- Classic Load Balancer
- Application Load Balancer
- Network Load Balancer
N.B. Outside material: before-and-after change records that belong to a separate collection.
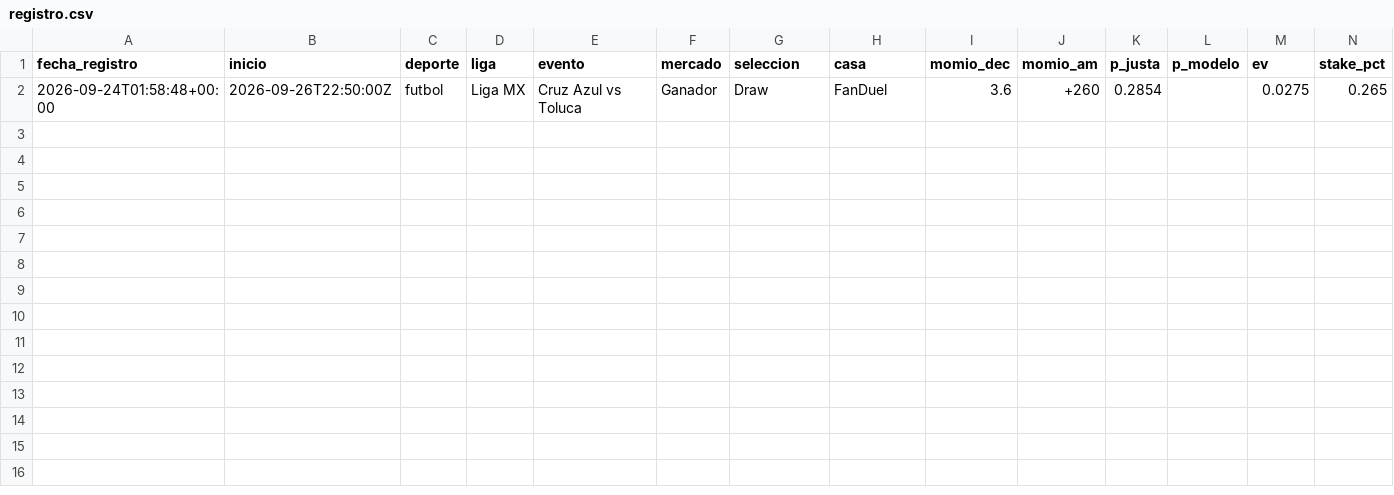
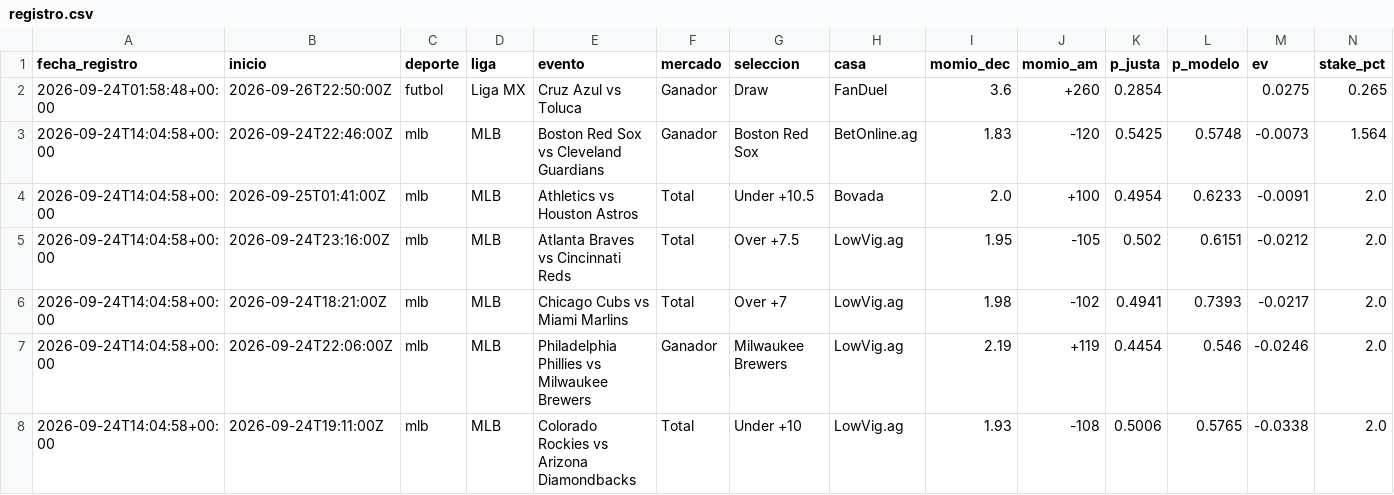
Before and after one commit to hectoralfonsog213-gif/pronosticos, a CSV file: datos/registro.csv, drawn as a sheet; only a part is shown; rows hold the shown columns only; the diff names each change by its address in the sheet, - before the commit and + after, or states it on an @@ line.

```diff
--- a/datos/registro.csv
+++ b/datos/registro.csv
+row 3: 2026-09-24T14:04:58+00:00 | 2026-09-24T22:46:00Z | mlb | MLB | Boston Red Sox vs Cleveland Guardians | Ganador | Boston Red Sox | BetOnline.ag | 1.83 | -120 | 0.5425 | 0.5748 | -0.0073 | 1.564
+row 4: 2026-09-24T14:04:58+00:00 | 2026-09-25T01:41:00Z | mlb | MLB | Athletics vs Houston Astros | Total | Under +10.5 | Bovada | 2.0 | +100 | 0.4954 | 0.6233 | -0.0091 | 2.0
+row 5: 2026-09-24T14:04:58+00:00 | 2026-09-24T23:16:00Z | mlb | MLB | Atlanta Braves vs Cincinnati Reds | Total | Over +7.5 | LowVig.ag | 1.95 | -105 | 0.502 | 0.6151 | -0.0212 | 2.0
+row 6: 2026-09-24T14:04:58+00:00 | 2026-09-24T18:21:00Z | mlb | MLB | Chicago Cubs vs Miami Marlins | Total | Over +7 | LowVig.ag | 1.98 | -102 | 0.4941 | 0.7393 | -0.0217 | 2.0
+row 7: 2026-09-24T14:04:58+00:00 | 2026-09-24T22:06:00Z | mlb | MLB | Philadelphia Phillies vs Milwaukee Brewers | Ganador | Milwaukee Brewers | LowVig.ag | 2.19 | +119 | 0.4454 | 0.546 | -0.0246 | 2.0
+row 8: 2026-09-24T14:04:58+00:00 | 2026-09-24T19:11:00Z | mlb | MLB | Colorado Rockies vs Arizona Diamondbacks | Total | Under +10 | LowVig.ag | 1.93 | -108 | 0.5006 | 0.5765 | -0.0338 | 2.0
```
Also changed, not shown: 5 other files.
In this article, we’re going to look at each flavor and identify circumstances where you would select one type over another. We’re also going to discuss how to configure your ELB solution for optimal performance. We’ll be focused on performance tuning of Classic and Application Load Balancers, but we will reference Network Load Balancers where appropriate.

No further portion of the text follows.